— Task requirements —
Find the lines below that contain the string "shown". Copy each one.

---------- Records for this task

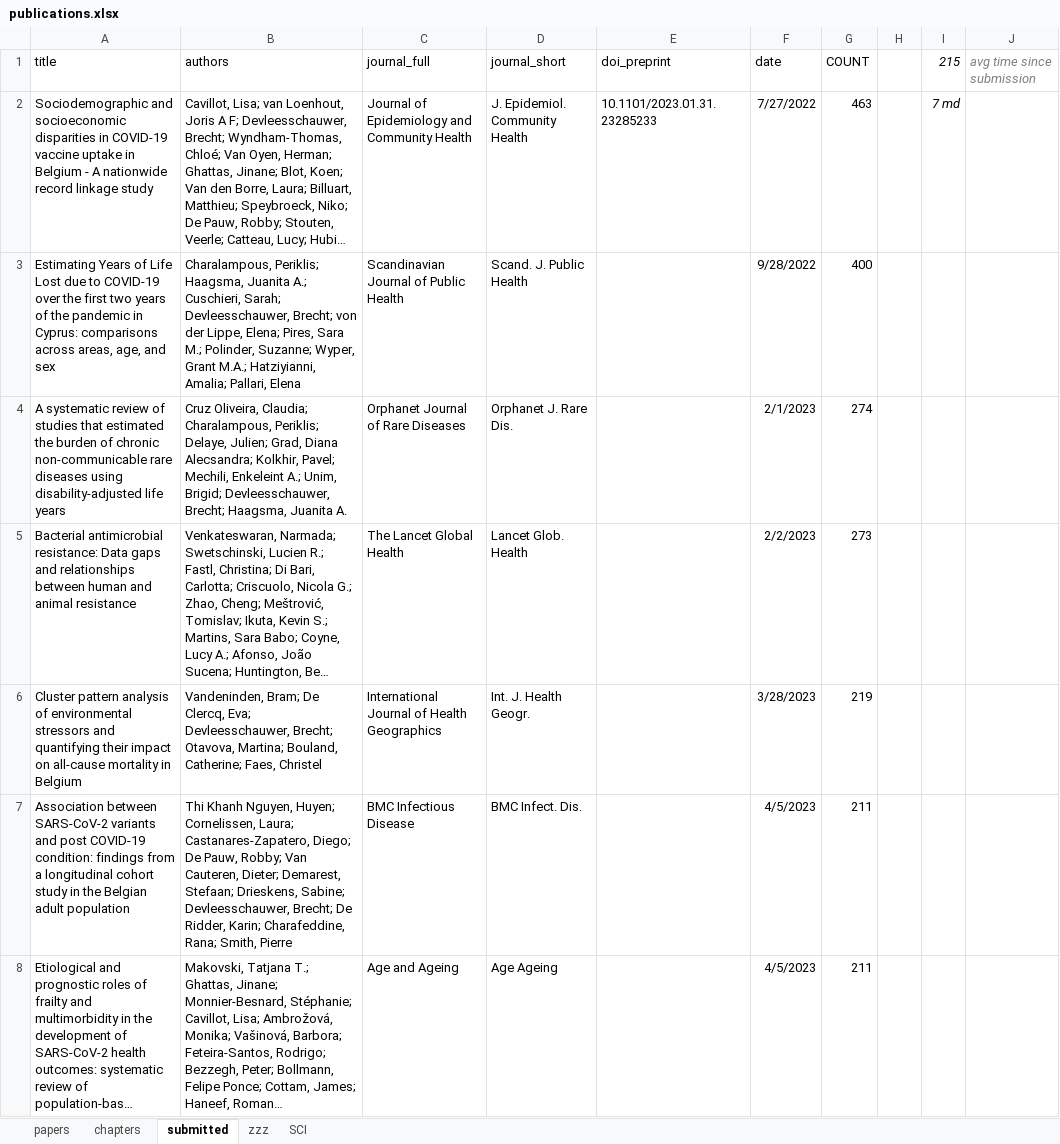
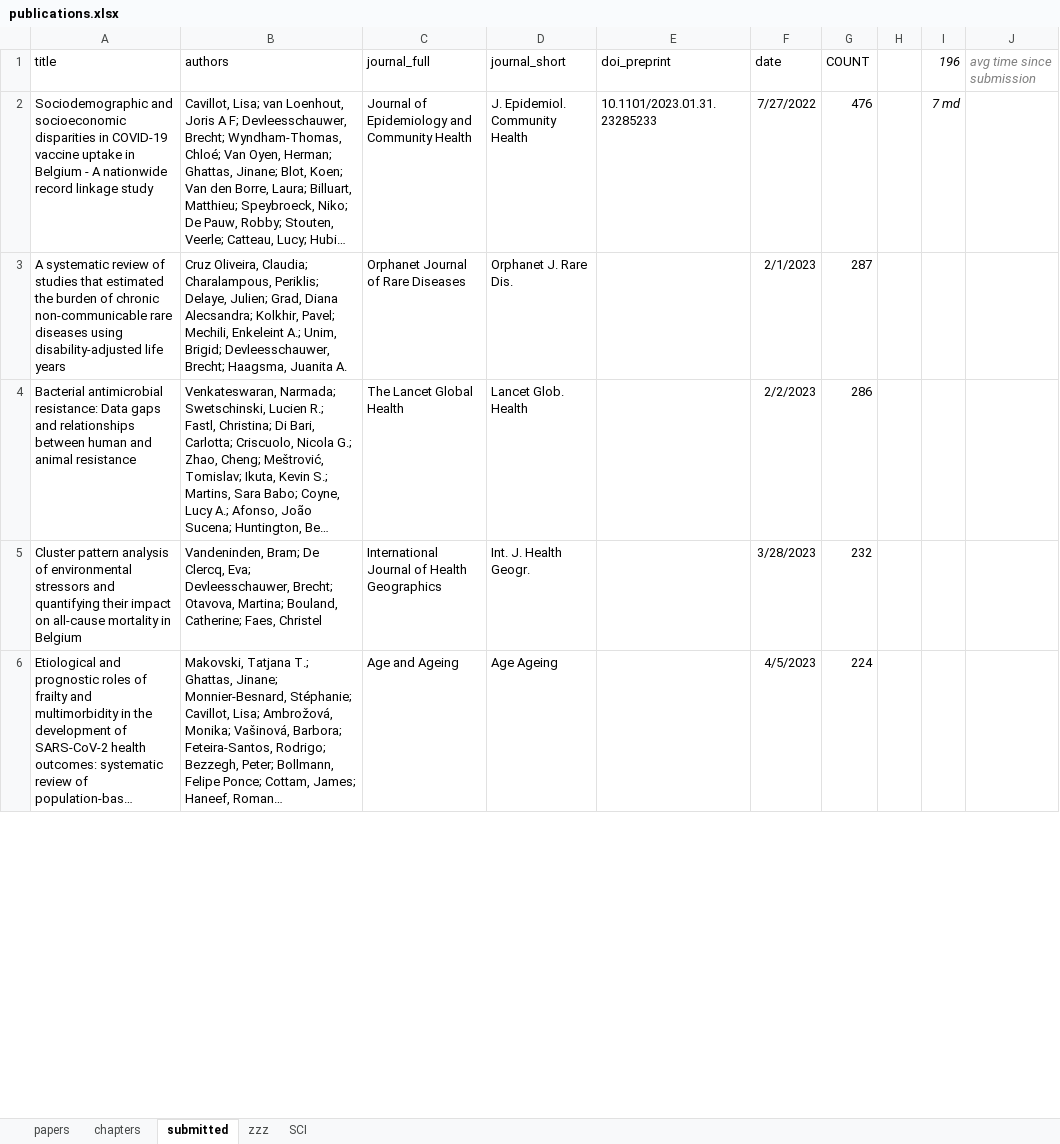
Before and after one commit to brechtdv/brechtdv.github.io, an Excel workbook: publications.xlsx, sheet submitted, drawn as a sheet; only a part is shown; long unchanged cells end in …; values as stored, in another font and other column widths than the file's, no borders; table styles not drawn; removed rows and columns are numbered as before the commit, all else as after; the diff covers the shown part only; the diff names each change by its address in the sheet, - before the commit and + after, or states it on an @@ line.

```diff
--- a/publications.xlsx (sheet submitted)
+++ b/publications.xlsx (sheet submitted)
-I1: 215
+I1: 196
-G2 (COUNT): 463
+G2 (COUNT): 476
-row 3: Estimating Years of Life Lost due to COVID-19 over the first two years of the pandemic in Cyprus: comparisons across areas, age, and sex | Charalampous, Periklis; Haagsma, Juanita A.; Cuschieri, Sarah; Devleesschauwer, Brecht; von der Lippe, Elena; Pires, Sara M.; Polinder, Suzanne; Wyper, Grant M.A.; Hatziyianni, Amalia; Pallari, Elena | Scandinavian Journal of Public Health | Scand. J. Public Health |  | 9/28/2022 | 400
-G3 (COUNT): 274
+G3 (COUNT): 287
-G4 (COUNT): 273
+G4 (COUNT): 286
-G5 (COUNT): 219
+G5 (COUNT): 232
-row 7: Association between SARS-CoV-2 variants and post COVID-19 condition: findings from a longitudinal cohort study in the Belgian adult population | Thi Khanh Nguyen, Huyen; Cornelissen, Laura; Castanares-Zapatero, Diego; De Pauw, Robby; Van Cauteren, Dieter; Demarest, Stefaan; Drieskens, Sabine; Devleesschauwer, Brecht; De Ridder, Karin; Charafeddine, Rana; Smith, Pierre | BMC Infectious Disease | BMC Infect. Dis. |  | 4/5/2023 | 211
-G6 (COUNT): 211
+G6 (COUNT): 224
```
Also changed, not shown: 1 added row and 7 edited cells elsewhere in this sheet, sheet papers, sheet SCI, 2 other files.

--------------------

— Expected answer —
Before and after one commit to brechtdv/brechtdv.github.io, an Excel workbook: publications.xlsx, sheet submitted, drawn as a sheet; only a part is shown; long unchanged cells end in …; values as stored, in another font and other column widths than the file's, no borders; table styles not drawn; removed rows and columns are numbered as before the commit, all else as after; the diff covers the shown part only; the diff names each change by its address in the sheet, - before the commit and + after, or states it on an @@ line.
Also changed, not shown: 1 added row and 7 edited cells elsewhere in this sheet, sheet papers, sheet SCI, 2 other files.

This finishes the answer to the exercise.